The plain and unambiguous language of HRS § 663-3 states that [persons enumerated in this section] may bring a claim for “pecuniary loss and loss of love and affection, including [enumerated claims].”
The term[ ] “including” expresses “an enlargement and [has] the meaning of and or in addition to, or merely [specifies] a particular thing already included within the general words theretofore used.” Black's Law Dictionary 763 (6th ed.1990) ( [italics] in original). By using the term “including,” the legislature intended the enumerated claims [in HRS § 663-3] to be exemplary of the type of claims which may be brought for the loss of love and affection. The term “including” in no way implies exclusivity. Thus it is irrelevant whether Appellants are entitled to any of the [statutorily] enumerated claims inasmuch as they have a general claim for the loss of love and affection.
Lealaimatafao v. Woodward-Clyde Consultants, 75 Haw. 544, 556-57, 867 P.2d 220, 226 (1994) (underscoring added) (citations omitted).
Consequently, claims brought under HRS § 663-3 must relate to the general loss of love and affection suffered by the designated survivors. Id.; Hun, 63 Haw. at 279, 626 P.2d at 187.
Plainly, it was Cynthia who suffered loss of enjoyment of life. We have held that such a claim is allowed to the estate pursuant to HRS § 663-7. Teruko, then, was not entitled to prosecute such a claim. Additionally, her claim would fail under HRS § 663-3 because it did not relate to her loss of love or affection. Hun, 63 Haw. at 279, 626 P.2d at 187.

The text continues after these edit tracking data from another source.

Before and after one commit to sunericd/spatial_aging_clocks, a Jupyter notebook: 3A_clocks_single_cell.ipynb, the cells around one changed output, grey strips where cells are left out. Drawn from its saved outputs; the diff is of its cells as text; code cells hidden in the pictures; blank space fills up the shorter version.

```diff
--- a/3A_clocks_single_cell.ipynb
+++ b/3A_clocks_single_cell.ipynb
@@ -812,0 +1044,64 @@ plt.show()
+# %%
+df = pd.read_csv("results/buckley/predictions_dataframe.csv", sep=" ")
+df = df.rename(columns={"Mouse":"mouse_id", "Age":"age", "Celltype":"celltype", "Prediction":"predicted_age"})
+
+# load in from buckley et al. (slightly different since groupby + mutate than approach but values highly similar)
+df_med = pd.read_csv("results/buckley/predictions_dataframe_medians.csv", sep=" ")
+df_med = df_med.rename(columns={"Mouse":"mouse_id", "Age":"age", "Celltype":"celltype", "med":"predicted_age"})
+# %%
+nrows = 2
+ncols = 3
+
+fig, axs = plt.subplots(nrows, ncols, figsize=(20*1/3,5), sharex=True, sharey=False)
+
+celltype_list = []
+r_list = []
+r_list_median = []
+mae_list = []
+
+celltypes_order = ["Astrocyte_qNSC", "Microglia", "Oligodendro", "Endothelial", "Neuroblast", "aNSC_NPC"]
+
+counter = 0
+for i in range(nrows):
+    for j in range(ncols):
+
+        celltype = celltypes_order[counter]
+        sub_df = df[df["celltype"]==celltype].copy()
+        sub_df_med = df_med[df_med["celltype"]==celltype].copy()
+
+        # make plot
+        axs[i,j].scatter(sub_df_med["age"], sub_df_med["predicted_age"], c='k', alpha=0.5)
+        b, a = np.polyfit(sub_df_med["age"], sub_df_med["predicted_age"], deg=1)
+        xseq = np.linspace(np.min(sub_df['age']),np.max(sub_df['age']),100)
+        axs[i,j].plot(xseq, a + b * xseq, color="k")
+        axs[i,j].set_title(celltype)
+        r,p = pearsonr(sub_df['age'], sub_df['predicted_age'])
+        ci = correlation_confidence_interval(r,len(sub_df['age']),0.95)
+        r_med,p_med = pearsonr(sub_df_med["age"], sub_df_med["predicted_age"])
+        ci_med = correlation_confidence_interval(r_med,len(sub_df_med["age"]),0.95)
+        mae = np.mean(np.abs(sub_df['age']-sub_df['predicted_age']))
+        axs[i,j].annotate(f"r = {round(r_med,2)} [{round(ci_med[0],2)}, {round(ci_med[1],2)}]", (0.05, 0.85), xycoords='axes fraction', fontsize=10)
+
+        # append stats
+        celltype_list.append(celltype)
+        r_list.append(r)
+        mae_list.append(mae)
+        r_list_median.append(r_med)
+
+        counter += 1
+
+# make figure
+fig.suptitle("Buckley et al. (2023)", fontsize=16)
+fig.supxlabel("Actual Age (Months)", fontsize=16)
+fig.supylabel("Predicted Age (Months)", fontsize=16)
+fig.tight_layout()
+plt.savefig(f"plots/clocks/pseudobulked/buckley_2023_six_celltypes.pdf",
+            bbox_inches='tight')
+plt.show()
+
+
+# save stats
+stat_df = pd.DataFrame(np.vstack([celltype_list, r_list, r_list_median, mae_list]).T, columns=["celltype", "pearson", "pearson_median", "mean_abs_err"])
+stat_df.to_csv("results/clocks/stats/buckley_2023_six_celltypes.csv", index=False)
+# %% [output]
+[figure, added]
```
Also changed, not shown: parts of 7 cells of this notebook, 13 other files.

Likewise, because of our holding, supra, in part V.B.1.b. that a cause of action for punitive damages survives the death of the decedent, punitive damages are not recoverable in an action under HRS § 663-3. Furthermore, an award under HRS § 663-3 would constitute a double recovery. See F. Harper, F. James, Jr., & O. Gray, The Law of Torts § 25.16, at 614 (2d ed.1986) [hereinafter The Law of Torts ] (stating that items recoverable under a survival statute do not duplicate recovery which may be had under a wrongful death act).
Plaintiffs also contend that Teruko is entitled to damages for emotional distress and mental suffering and that it was error to delete this claim from Plaintiffs' proposed jury instruction number 14.2.40 As we have mentioned, HRS § 663-3 permits a general claim for the loss of love and affection which would encompass claims for loss of society, companionship, comfort, consortium, or protection. Hun, 63 Haw. at 279, 626 P.2d at 187.
Plaintiffs cite Tommy's Elbow Room, Inc. v. Kavorkian, 727 P.2d 1038, 1047-48 (Alaska 1986), for the proposition that spouses, children, and other dependents of a decedent may recover for their anguish, grief and suffering as a result of the wrongful death. There the Alaska court held that “where a [wrongful death] statute allows damages for loss of companionship, comfort and guidance, it would be inconsistent to forbid recovery for the emotional pain suffered by a claimant as a result of the death.” Id. at 1048 (citing City of Tucson v. Wondergem, 105 Ariz. 429, 466 P.2d 383, 387 (1970) (en banc)). However, general damages for grief and mental suffering of the survivors are not permitted in most jurisdictions. Recovery for Wrongful Death § 3:53, at 245 (“The majority of American jurisdictions ․ hold that the grief, bereavement, anxiety, distress, or mental pain and suffering of the beneficiaries may not be regarded as elements of damage in a wrongful death action brought for the benefit of survivors.”); The Law of Torts § 25.14, at 607 (“Most courts do not allow damages for grief and emotional distress of the survivors[.]”); Prosser and Keeton § 127, at 951 (“[D]amages for grief or mental suffering of the survivors are not permitted in most jurisdictions.”).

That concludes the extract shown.